20:12 GMT, 22 December 2012
Hiking over primitive coastal trails, a team reached a dock that apparently floated from Japan after last year's tsunami and just washed ashore on a Washington beach, and an official said the group found Japanese writing inside the structure.
The team of tsunami debris experts is trying to confirm that the dock is from Japan and drifted for more than a year before winding up on one of the most remote beaches on the U.S. West Coast.
The team did not find an identifying plaque like the one found on a dock that washed ashore last June at Newport, Ore., said Kim Schmanke, a spokeswoman for the state Ecology Department. That dock was confirmed as debris from the March 2011 Japanese tsunami.
Ashore: It appears this dock, that washed ashore on a Washington beach near Forks on Tuesday, traveled more than 4,000 miles away after the 2011 Japanese tsunami
Found: Members of the Washington tsunami debris experts team inspect a dock on Friday that apparently floated from Japan
The writing and fresh photos are being shared with the Japanese
consulate in an effort to confirm this dock as tsunami debris, the
The debris team took live samples of potentially invasive species for
lab analysis, inspected five dock surfaces and attached a tracking
beacon. The crew also took samples to check for any radioactivity,
although state Health Department experts consider that highly unlikely,
The dock was spotted on Tuesday by the Coast Guard on Washington's rugged
Olympic Peninsula. The site is about five miles from the nearest road.
On Thursday, a swollen stream blocked the debris team from reaching the
The Washington dock is believed to be similar to the 165-ton concrete
and steel dock that washed ashore at Newport. Looking like a railroad
boxcar, it was 66 feet long, 19 feet wide and 7 feet high.

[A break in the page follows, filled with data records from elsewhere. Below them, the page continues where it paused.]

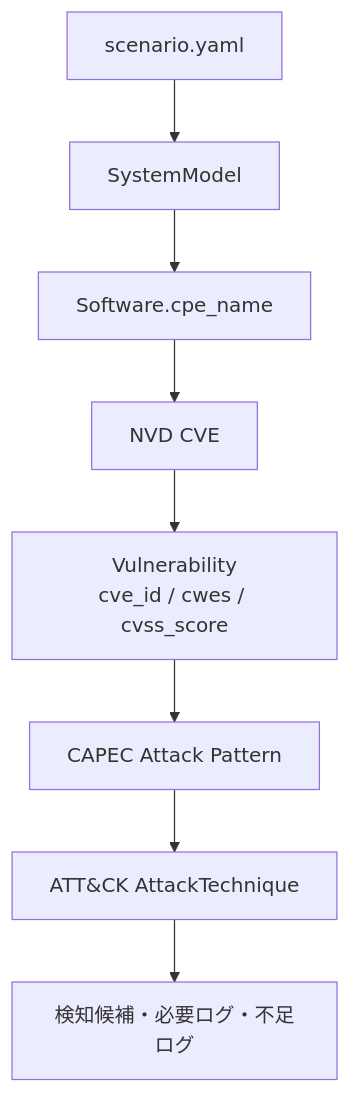
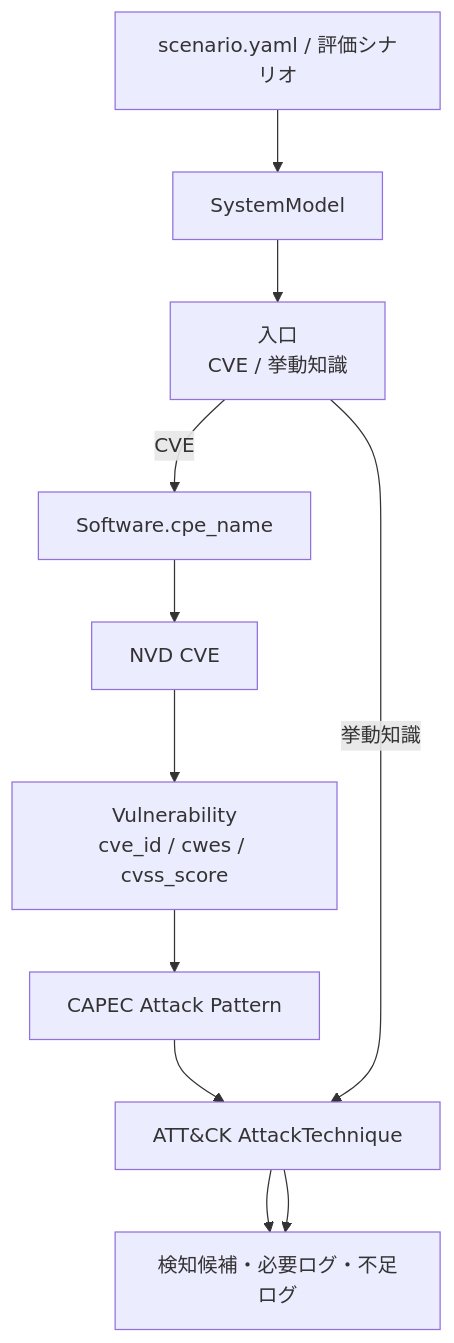
Before and after one commit to satokenn/threat-to-detection: the fourth of 6 diagrams in docs/design.md, drawn with Mermaid. The commit also changed other lines of this file and 53 other files, not shown here.

````diff
--- a/docs/design.md
+++ b/docs/design.md
@@ -117,13 +121,16 @@
 ```mermaid
 flowchart TD
-    scenario["scenario.yaml"]
+    scenario["scenario.yaml / 評価シナリオ"]
     system["SystemModel"]
+    entry["入口<br/>CVE / 挙動知識"]
     cpe["Software.cpe_name"]
     cve["NVD CVE"]
     vulnerability["Vulnerability<br/>cve_id / cwes / cvss_score"]
     capec["CAPEC Attack Pattern"]
     attack["ATT&CK AttackTechnique"]
     detection["検知候補・必要ログ・不足ログ"]
 
-    scenario --> system --> cpe --> cve --> vulnerability --> capec --> attack --> detection
+    scenario --> system --> entry
+    entry -->|CVE| cpe --> cve --> vulnerability --> capec --> attack --> detection
+    entry -->|挙動知識| attack --> detection
 ```
````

A plaque
identified it as one of four owned by Aomori Prefecture that broke loose
from the port of Misawa during the tsunami.
Far away: This 70-foot-long dock with Japanese lettering that washed ashore on Agate Beach in Newport, Ore in June
Buoys, foam and other debris from the 2011 Japanese tsunami were strewn about on Kayak Island, Alaska in July (left). In April, a Harley-Davidson motorbike (right) washed up on Graham Island, Western Canada.
Volunteers scraped off 2 tons of seaweed and creatures that were
clinging to the Newport dock. Among them were four species – a seaweed, a
sea star, a mussel and a shore crab – that are native to Japan and have
established themselves as invasive species elsewhere, said Caren Braby,
manager of marine resources for Oregon Department of Fish and Wildlife.
Officials won't know for a couple years whether any of them escaped to
get a foothold in Oregon, she said. The scrapings were buried above the
high water line. The dock was sterilized with torches, then cut up and
removed last summer.
Photos taken on Friday will be used to help develop a plan to remove the
latest dock from the Washington beach, Schmanke said. No schedule has
been set for removal.
As of Dec. 13, the National Oceanic and Atmospheric Administration had
received 1,432 debris reports, of which 17 have been confirmed as